In the recent Employment Appeal Tribunal (EAT) case of Colomar Mari v Reuters LtdUKEAT/0539/13, the EAT considered whether an employee who said she was too ill to resign for 18 months and who received 39 weeks’ sick pay during that period had affirmed her contract.
Constructive unfair dismissal claims are often tricky for Claimants to bring as they must show that:
- There has been a repudiatory breach of contract by the employer;
- They have accepted that breach (or breaches), and treated the contract as having been terminated by such breach (without or without notice);
- They have resigned in response to the breach (and not for another reason); and
- They must not wait too long to accept the breach. Basically, the resignation should follow on quickly from the repudiatory breach, otherwise there may be issues with causation
Employers will often, in addition to denying there has been a repudiatory breach, argue in their defence to a constructive unfair dismissal claim that the employee has “waived” the alleged repudiatory breach and has “affirmed the contract”. Affirmation simply means that the employee has waited too long to resign, has not acted in response to the repudiatory breach, and has effectively treated the employment contract as continuing.
Affirmation can be implied if the employee requires the employer to perform its obligations under its contract or indicates an intention to continue their contract with the employer.
Ms Mari commenced work as a systems support analyst at Reuters Ltd (“Reuters”) in October 2004. She was on sick leave with stress, anxiety and depression for most of 2008 and again from August 2010 to April 2012, when she resigned.
Ms Mari brought a constructive unfair dismissal claim at the Employment Tribunal (ET). She complained about the way she was treated by management and colleagues and stated that this resulted in her long-term sick leave in 2008. When Ms Mari returned to work, she stated that she had been effectively demoted and treated unfairly by her male colleagues. She raised a grievance and subsequently went on sick leave again in 2010.
Ms Mari did not resign until April 2012. The conduct that she described as a “fundamental breakdown of trust and confidence” occurred more than 19 months before that date. She stated, and provided medical evidence to support it, that she was too ill to resign earlier than she had done so.

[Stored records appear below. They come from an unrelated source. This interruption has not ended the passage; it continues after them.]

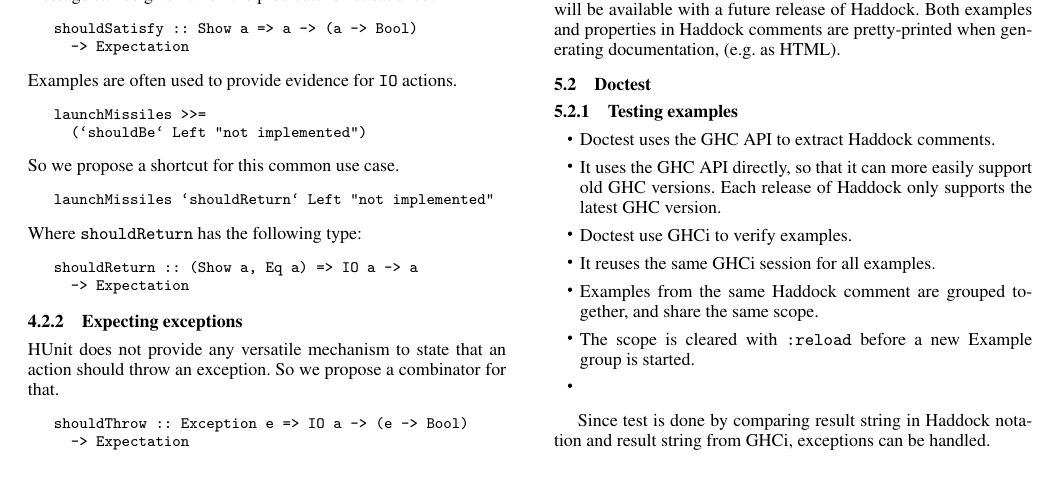
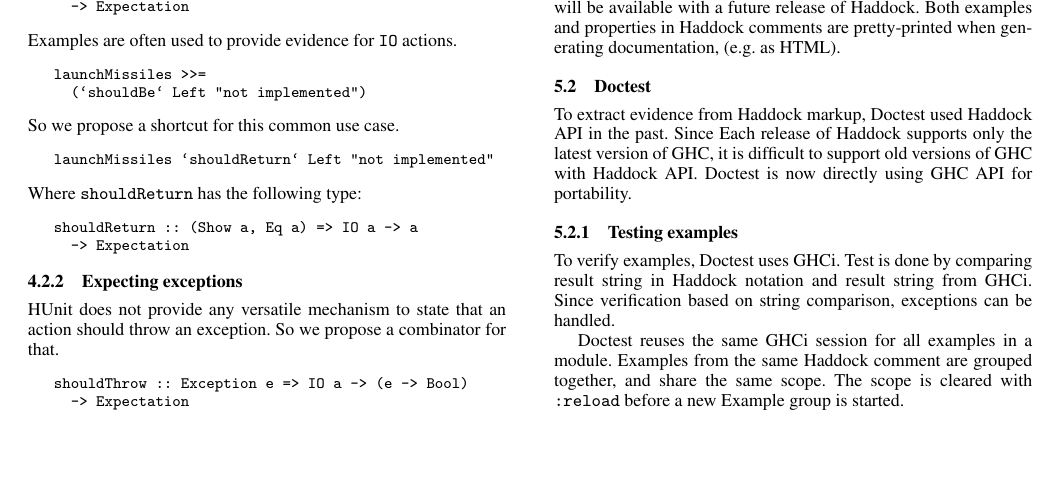
Before and after one commit to kazu-yamamoto/hs-sympo-2012, a LaTeX paper (paper.tex): part of page 4 of 7, cut so that both start at the same text. Compiled offline with pdfLaTeX; a missing font is replaced by an installed copy or a similar font.

Commit message:
writing Sec 5.2 (Doctest).

```diff
--- a/paper.tex
+++ b/paper.tex
@@ -788,30 +788,24 @@ generating documentation, (e.g. as HTML).
 \subsection{Doctest}
 \label{sec:doctest}
 
+To extract evidence from Haddock markup,
+Doctest used Haddock API in the past.
+Since Each release of Haddock supports only the latest version of GHC,
+it is difficult to support old versions of GHC with Haddock API.
+Doctest is now directly using GHC API for portability.
+
 \subsubsection{Testing examples}
 
-\begin{itemize}
-    \item
-        Doctest uses the GHC API to extract Haddock comments.
-    \item
-        It uses the GHC API directly, so that it can more easily
-        support old GHC versions.  Each release of Haddock only
-        supports the latest GHC version.
-    \item
-        Doctest use GHCi to verify examples.
-    \item
-        It reuses the same GHCi session for all examples.
-    \item
-        Examples from the same Haddock comment are grouped together,
-        and share the same scope.
-    \item
-        The scope is cleared with \verb|:reload| before a new
-        Example group is started.
-    \item
-\end{itemize}
+To verify examples, Doctest uses GHCi.
+Test is done by comparing result string in Haddock notation and
+result string from GHCi.
+Since verification based on string comparison, exceptions can be handled.
 
-Since test is done by comparing result string in Haddock notation and
-result string from GHCi, exceptions can be handled.
+Doctest reuses the same GHCi session for all examples in a module.
+Examples from the same Haddock comment are grouped together,
+and share the same scope.
+The scope is cleared with \verb|:reload| before a new
+Example group is started.
 
 \subsubsection{Testing properties}
 
```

The ET rejected Ms Mari’s argument that she was too ill to resign and stated that she had affirmed her contract and subsequently dismissed her constructive dismissal claim. In particular, the ET relied on the fact that Ms Mari made repeated requests for access to her work email account, accepted 39 weeks’ sick pay, asked to be considered for permanent health insurance and was involved in discussions regarding her continued employment with Reuters.
The EAT upheld the ET’s decision that Ms Mari had affirmed her contract.
This case reminds us that the concept of affirmation in constructive dismissal cases is very fact specific. The EAT’s decision is consistent with previous cases where employees were on sick leave for significantly shorter periods than Ms Mari but their conduct during sick leave, implied that they intended their contracts to continue.
It is also a reminder that applying for permanent health insurance, which by definition involves remaining an employee, is inconsistent with a constructive dismissal situation.